Business Bureau :
TEA production in the country is likely to decline 13 per cent in the current calendar year due to restrictions on labour deployment amid the ongoing COVID-19 pandemic and adverse weather conditions, which will result in an increase in production cost, according to a report. Factors like restrictions on labour deployment due to the coronavirus pandemic have impacted the bulk tea players in northern India in an unfavourable manner during March, April and May 2020, according to the report by rating agency ICRA. While there were expectations of production returning to normal levels from June, inclement weather conditions and flooding in Assam in June witnessed crop losses ranging from 15 per cent to 25 per cent, it added.
Some impact of the adverse weather conditions on production is likely to be felt in July as well, the report noted. On the other hand, the South Indian production witnessed only a marginal loss during the lockdown period, it said. The report also said that as tea is a fixed cost-intensive industry, a decline in the crop will substantially increase the cost of production for the NI bulk tea industry.
“As per our estimates, domestic tea production in CY2020 is expected to decline by 13 per cent on a year-on-year basis, with production from North India being estimated to decline by 160-170 million kg (mkg), while production from South India is expected to show only a marginal decline,” ICRA Vice-President and Sector Head (Corporate Sector Ratings) Kaushik Das said. Since tea is a fixed cost-intensive industry, the decline in production is likely to increase the cost of production, he added. “We estimate the cost to increase by Rs 25-30 per kg, that too without considering any increase from the current wage rates,” he noted.

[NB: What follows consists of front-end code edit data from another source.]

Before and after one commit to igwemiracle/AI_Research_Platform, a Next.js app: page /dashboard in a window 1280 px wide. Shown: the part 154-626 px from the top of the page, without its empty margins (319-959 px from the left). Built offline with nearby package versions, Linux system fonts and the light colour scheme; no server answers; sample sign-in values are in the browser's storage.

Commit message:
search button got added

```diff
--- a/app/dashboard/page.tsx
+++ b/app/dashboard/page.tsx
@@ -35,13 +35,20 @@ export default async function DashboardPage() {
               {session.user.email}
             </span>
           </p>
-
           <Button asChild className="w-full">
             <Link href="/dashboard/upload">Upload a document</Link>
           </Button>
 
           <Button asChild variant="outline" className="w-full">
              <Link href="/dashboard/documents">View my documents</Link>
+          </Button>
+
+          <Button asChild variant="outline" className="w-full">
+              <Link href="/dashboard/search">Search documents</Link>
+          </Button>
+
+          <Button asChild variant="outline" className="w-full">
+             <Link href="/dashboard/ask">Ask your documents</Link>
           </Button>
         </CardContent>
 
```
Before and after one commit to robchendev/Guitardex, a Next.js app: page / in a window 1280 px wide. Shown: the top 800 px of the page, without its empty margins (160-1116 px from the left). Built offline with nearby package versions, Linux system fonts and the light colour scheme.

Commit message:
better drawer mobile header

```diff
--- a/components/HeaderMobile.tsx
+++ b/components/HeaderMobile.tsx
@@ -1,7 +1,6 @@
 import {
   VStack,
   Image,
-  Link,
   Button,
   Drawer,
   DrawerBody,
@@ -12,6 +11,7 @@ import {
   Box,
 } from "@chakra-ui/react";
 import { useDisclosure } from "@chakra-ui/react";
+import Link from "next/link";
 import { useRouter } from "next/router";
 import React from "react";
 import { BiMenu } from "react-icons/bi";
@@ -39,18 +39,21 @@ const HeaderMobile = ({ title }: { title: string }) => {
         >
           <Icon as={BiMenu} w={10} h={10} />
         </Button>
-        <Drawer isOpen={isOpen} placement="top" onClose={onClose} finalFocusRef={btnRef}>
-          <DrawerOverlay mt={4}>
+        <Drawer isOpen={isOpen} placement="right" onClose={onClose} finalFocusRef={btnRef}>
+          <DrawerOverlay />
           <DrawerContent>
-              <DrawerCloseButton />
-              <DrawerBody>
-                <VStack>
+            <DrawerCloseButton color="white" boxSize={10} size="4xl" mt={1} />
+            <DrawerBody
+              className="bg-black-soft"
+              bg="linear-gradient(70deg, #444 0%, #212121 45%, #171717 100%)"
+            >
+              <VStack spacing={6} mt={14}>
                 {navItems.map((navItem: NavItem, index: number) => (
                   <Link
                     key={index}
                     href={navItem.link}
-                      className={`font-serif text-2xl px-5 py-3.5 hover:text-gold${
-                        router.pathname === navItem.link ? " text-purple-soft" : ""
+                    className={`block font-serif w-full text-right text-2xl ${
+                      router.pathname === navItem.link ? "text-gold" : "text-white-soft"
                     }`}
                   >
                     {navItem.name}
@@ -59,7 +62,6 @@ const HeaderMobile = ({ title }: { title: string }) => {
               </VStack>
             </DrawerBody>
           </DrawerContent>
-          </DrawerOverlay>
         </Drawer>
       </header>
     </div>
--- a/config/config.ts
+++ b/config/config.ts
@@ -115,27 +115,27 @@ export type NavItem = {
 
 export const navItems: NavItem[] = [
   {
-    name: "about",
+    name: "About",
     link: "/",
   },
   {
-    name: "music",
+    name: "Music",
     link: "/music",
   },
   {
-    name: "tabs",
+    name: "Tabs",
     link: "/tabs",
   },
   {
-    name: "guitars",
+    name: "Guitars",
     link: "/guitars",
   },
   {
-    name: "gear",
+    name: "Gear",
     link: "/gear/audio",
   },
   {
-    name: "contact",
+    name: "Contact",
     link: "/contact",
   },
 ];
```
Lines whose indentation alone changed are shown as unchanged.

The decline in production from NI has substantially pushed up prices at auction centres, where prices, particularly that of CTC teas, have rallied by around 30-35 per cent in May and June, said the report. However, the current price trends may not be reflective of the full-year trends, the report added. It also said production from NI is seasonal in nature -- both in terms of quality and quantity. The crop that has been lost is primarily of the first and second flush, which are the best-quality teas for the year.